        11. BESSIE SMITH (1929), St. Louis Blues
        12. TESSIE MAIZE and her Darktown Strutters (1930), Someday Sweetheart
        13. TOMMY CHRISTIAN and his Orchestra (1928), Who Is It? Who?/Tommy Christian Stomp
        14. Unknown tap duet with band (1931), Whistle and Blow Your Blues Away/Mandy
        15. BEN BERNIE and his Orchestra (1925), Sweet Georgia Brown
        16. RUBY DARBY (1930), Tell The World He's Mine    
                                                                            DVD/    $19.95 

                                                                                                         

Harlem Double Feature: Jivin' In Be Bop (1946) / Beware (1946) Boxart "JIVIN IN BE-BOP /  BEWARE"          Jivin' In Be-Bop (1946, B&W):   Dizzy Gillespie takes center stage and hosts an old time variety show from the "Chitlin Circuit" captured in its entirety. Jivin' in Be Bop features one smash show-stopping tune after another performed by Dizzy and His Orchestra intermingled with hilarious vaudeville routines. Starring Dizzy Gillispie and His Orchestra, Helen Humes, Ray Sneed Sanji, Freddie Carter and Ralph Brown; Directed by Leonard Anderson and Spencer Williams; Screenplay by Powell Lindsay; Produced by William D. Anderson.  Beware (1946, B&W): Ware College is about to close its doors forever because its endowment has run dry. A last minute appeal to famous alumni brings the college's plight to the attention of Louis Jordan. Jordan, known as King of the Jukebox, set things right by hounding the good-for-nothing grandson of Ware College's founder into spending his fortune on education rather than fast living. Beware features over a half dozen numbers by jazz great Louis Jordan and his Tympany Five. Starring Louis Jordon and his Tympany Five, Frank Wilson, Emory Richardson, Valerie Black, Milton Woods, Joseph Hilliard, Tommy Hix, Dimples Daniels; Produced and Directed by Bud Pollard.         $10.00
 
"HALLELUJAH"     The first All-Black Cast film produced by a major studio, HALLELUJAH represented the culmination of King Vidor's long-standing desire to do a project dealing with the lives of African Americans, strongly influenced by his childhood experience in Galveston, Texas. The film stars Daniel Hayes as Zeke Johnson, an impoverished young sharecropper living in South Carolina. When he and his brother Spunk (Everett McGarritty) go north to sell their cotton crop, Daniel falls for the seductive Chick (Nina Mae McKinney) without realizing she's a shill for the rigged crap game of her lover, Hot Shot (William Fountaine). Finally grasping the scam, Daniel fights with Hot Shot, but his brother is fatally shot during the struggle.

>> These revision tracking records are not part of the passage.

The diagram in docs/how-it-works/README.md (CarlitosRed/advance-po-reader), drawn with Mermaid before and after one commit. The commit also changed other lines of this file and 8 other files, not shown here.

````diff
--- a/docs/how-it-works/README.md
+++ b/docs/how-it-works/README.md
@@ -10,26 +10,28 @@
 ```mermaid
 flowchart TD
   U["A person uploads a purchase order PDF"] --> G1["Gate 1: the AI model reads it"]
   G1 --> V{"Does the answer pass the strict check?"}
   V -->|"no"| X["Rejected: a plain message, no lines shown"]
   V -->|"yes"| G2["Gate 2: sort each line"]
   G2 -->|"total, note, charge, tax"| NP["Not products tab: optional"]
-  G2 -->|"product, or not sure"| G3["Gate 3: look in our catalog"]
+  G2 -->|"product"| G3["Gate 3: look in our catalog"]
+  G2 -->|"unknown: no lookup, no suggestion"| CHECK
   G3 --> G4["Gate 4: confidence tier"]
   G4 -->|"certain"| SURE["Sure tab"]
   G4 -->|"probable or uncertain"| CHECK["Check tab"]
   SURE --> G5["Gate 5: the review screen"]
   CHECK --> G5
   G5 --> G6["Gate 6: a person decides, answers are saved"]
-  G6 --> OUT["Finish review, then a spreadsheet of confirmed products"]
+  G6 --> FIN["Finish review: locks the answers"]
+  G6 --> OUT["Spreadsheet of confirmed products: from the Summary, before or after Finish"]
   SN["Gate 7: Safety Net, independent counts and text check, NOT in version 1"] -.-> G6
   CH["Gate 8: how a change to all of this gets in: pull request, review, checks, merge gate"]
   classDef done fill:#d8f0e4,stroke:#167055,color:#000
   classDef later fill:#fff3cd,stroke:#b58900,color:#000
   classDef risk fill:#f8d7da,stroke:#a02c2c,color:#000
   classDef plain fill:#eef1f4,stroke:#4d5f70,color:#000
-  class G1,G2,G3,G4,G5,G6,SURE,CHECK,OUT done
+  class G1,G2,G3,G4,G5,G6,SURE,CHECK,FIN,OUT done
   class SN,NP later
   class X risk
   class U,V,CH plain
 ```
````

The grief-stricken Zeke is reborn as a preacher, traveling the country, spreading the word of the Lord. The cynical Chick appears among the congregation at one of his revival meetings and finds herself moved by his sermonizing. After Daniel baptizes her in the river, the couple elopes, and he finds work in a sawmill. But Chick's innate restlessness will again create problems for her new husband. Although now somewhat dated, the film was probably the closest approximation of African-American life put onscreen up to that time. The film's outstanding, meticulously researched soundtrack, ranging from jazz to spirituals, derives from the director's lifelong affinity for such music. 1929/BW/1HR 40MINS. 
 DVD    $19.95 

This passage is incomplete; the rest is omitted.